Front-end code edit data:
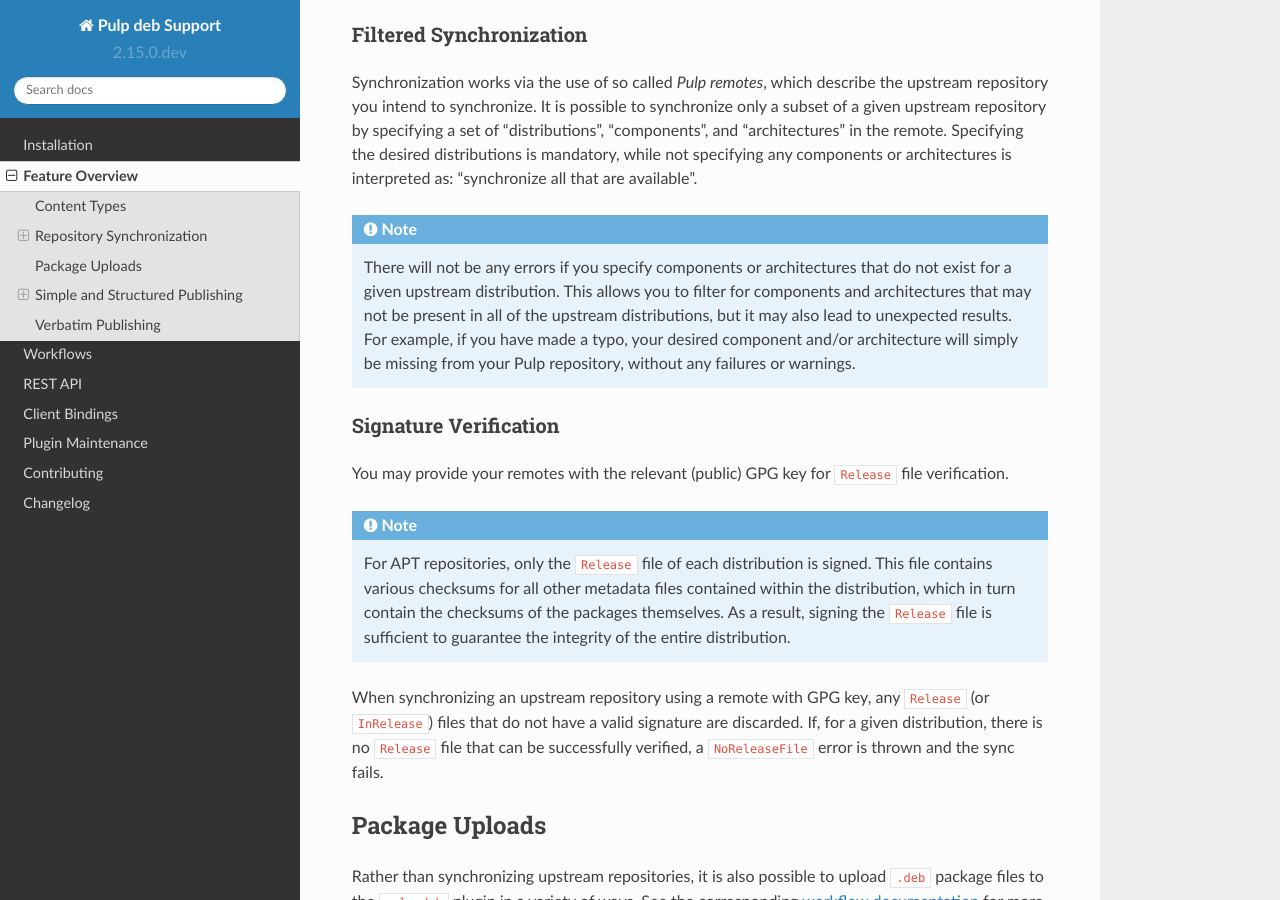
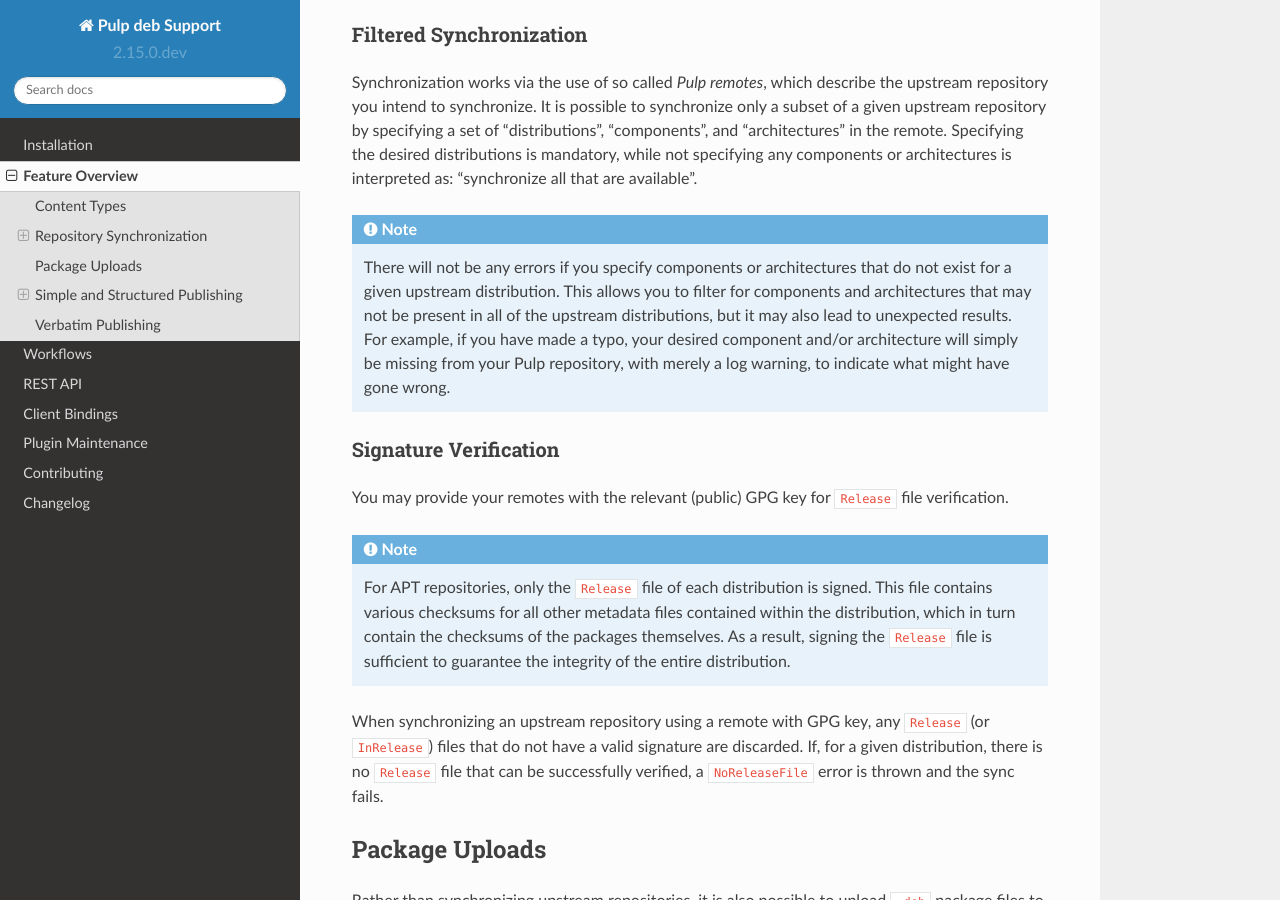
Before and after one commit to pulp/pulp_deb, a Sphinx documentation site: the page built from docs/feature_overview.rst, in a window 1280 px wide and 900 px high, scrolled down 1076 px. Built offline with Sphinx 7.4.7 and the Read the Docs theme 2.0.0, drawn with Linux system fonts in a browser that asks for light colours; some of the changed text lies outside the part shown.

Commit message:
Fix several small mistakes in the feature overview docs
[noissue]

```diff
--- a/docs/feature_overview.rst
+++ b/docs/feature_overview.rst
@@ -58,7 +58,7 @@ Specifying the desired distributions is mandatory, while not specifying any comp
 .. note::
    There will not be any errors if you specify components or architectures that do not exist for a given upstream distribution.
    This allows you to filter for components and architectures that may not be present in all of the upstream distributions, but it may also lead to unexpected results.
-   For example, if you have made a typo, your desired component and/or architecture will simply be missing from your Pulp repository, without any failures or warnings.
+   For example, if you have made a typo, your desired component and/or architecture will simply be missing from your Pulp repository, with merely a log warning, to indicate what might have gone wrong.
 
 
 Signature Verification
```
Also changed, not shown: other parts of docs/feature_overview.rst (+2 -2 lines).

EXERCISE REQUIREMENTS — The lines from the one with "Fix several small" through the final line of the data are to be reproduced exactly, both included, with no other lines.

ANSWER TO THIS TASK —
Fix several small mistakes in the feature overview docs
[noissue]

```diff
--- a/docs/feature_overview.rst
+++ b/docs/feature_overview.rst
@@ -58,7 +58,7 @@ Specifying the desired distributions is mandatory, while not specifying any comp
 .. note::
    There will not be any errors if you specify components or architectures that do not exist for a given upstream distribution.
    This allows you to filter for components and architectures that may not be present in all of the upstream distributions, but it may also lead to unexpected results.
-   For example, if you have made a typo, your desired component and/or architecture will simply be missing from your Pulp repository, without any failures or warnings.
+   For example, if you have made a typo, your desired component and/or architecture will simply be missing from your Pulp repository, with merely a log warning, to indicate what might have gone wrong.
 
 
 Signature Verification
```
Also changed, not shown: other parts of docs/feature_overview.rst (+2 -2 lines).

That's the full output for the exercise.